The late Taiwanese writer and activist Chen Ying-zhen (陳映真) was best known for documenting the human rights history of Taiwan with his iconic left-wing magazine “Ren Jian (人間).”
“Ren Jian,” which refers to the earthly mortal world above hell and below the heavens in Chinese, was founded by Chen in 1985. The magazine aimed to explore the truth and pursue justice, reflecting issues faced by working class people, aboriginal tribes, women and children, and the environment through reportage and realistic photography.
Chen was a leftist author and social activist who promoted literary realism in Taiwan. As a political prisoner during the martial law era (1949 – 1987), Chen opposed the ruling party’s political oppression and expressed his concerns on social issues through literary outlets.
The social compassion championed by “Ren Jian” over 31 years ago can be see through the five main areas of Taiwan society that Chen actively sought to highlight and care for – Taiwan’s indigenous peoples, women and children, laborers, environment, and his colleagues at “Ren Jian.”
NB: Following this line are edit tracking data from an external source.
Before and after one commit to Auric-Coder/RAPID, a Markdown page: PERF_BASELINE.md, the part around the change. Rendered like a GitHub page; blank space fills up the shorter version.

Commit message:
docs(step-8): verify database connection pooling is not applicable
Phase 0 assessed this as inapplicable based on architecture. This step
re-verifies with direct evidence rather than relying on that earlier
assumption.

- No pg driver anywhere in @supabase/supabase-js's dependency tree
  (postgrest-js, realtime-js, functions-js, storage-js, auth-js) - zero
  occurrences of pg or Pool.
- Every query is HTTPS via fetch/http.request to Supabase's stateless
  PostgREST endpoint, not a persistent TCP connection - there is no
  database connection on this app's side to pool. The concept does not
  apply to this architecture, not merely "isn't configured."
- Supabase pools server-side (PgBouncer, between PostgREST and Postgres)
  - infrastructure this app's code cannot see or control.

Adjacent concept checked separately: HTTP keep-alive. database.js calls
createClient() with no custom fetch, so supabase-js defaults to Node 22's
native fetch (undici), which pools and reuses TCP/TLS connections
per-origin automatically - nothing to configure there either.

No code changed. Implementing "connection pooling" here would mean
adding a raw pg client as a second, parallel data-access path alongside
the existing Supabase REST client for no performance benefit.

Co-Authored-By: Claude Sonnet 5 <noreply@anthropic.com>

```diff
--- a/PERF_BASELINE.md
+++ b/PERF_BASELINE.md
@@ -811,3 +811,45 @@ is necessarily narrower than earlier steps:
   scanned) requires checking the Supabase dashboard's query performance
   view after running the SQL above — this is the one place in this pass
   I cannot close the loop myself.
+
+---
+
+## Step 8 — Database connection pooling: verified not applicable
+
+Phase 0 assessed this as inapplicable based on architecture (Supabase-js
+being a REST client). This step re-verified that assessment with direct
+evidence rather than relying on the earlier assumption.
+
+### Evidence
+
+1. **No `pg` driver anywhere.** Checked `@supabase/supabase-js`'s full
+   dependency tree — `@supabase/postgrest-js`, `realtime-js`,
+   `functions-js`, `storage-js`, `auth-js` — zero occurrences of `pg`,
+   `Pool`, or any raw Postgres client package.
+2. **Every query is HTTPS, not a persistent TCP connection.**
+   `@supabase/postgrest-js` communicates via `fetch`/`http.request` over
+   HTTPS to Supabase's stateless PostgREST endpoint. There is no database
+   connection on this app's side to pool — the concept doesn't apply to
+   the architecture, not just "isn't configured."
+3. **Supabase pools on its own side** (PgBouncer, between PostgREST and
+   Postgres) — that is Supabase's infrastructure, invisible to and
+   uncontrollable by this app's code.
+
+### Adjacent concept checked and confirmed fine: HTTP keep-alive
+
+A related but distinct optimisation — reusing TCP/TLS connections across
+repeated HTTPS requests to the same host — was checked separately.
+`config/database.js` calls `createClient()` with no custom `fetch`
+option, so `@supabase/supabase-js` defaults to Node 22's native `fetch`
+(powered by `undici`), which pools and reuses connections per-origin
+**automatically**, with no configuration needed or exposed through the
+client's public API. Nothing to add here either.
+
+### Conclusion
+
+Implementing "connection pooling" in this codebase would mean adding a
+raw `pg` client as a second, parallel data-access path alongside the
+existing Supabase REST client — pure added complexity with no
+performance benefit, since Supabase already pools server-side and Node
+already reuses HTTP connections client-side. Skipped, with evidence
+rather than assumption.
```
The now-defunct magazine also showcased a series of photo essays that drew attention to several sensational events in Taiwan history, including the murder of Tsou tribal youth Tang Ying-shen (湯英伸) and the Lukang Anti-DuPont Movement (鹿港反杜邦運動).
“Ren Jian” journalists also documented the hardship of indigenous Amis peoples fighting for their right to live at Keelung’s Bachimen Harbor (基隆八尺門) and the coal-mining accidents in northern Taiwan to reflect the human rights development in Taiwan before and after the lifting of martial law in 1987.
Chen hoped to promote human rights by combining the educational functions of reportage with social compassion for political and human rights to pass the torch of democracy to the next generation of Taiwan. The esteemed publisher and educator passed away at the age of 79 on Nov. 22, 2016.
More information on his life story can be found here.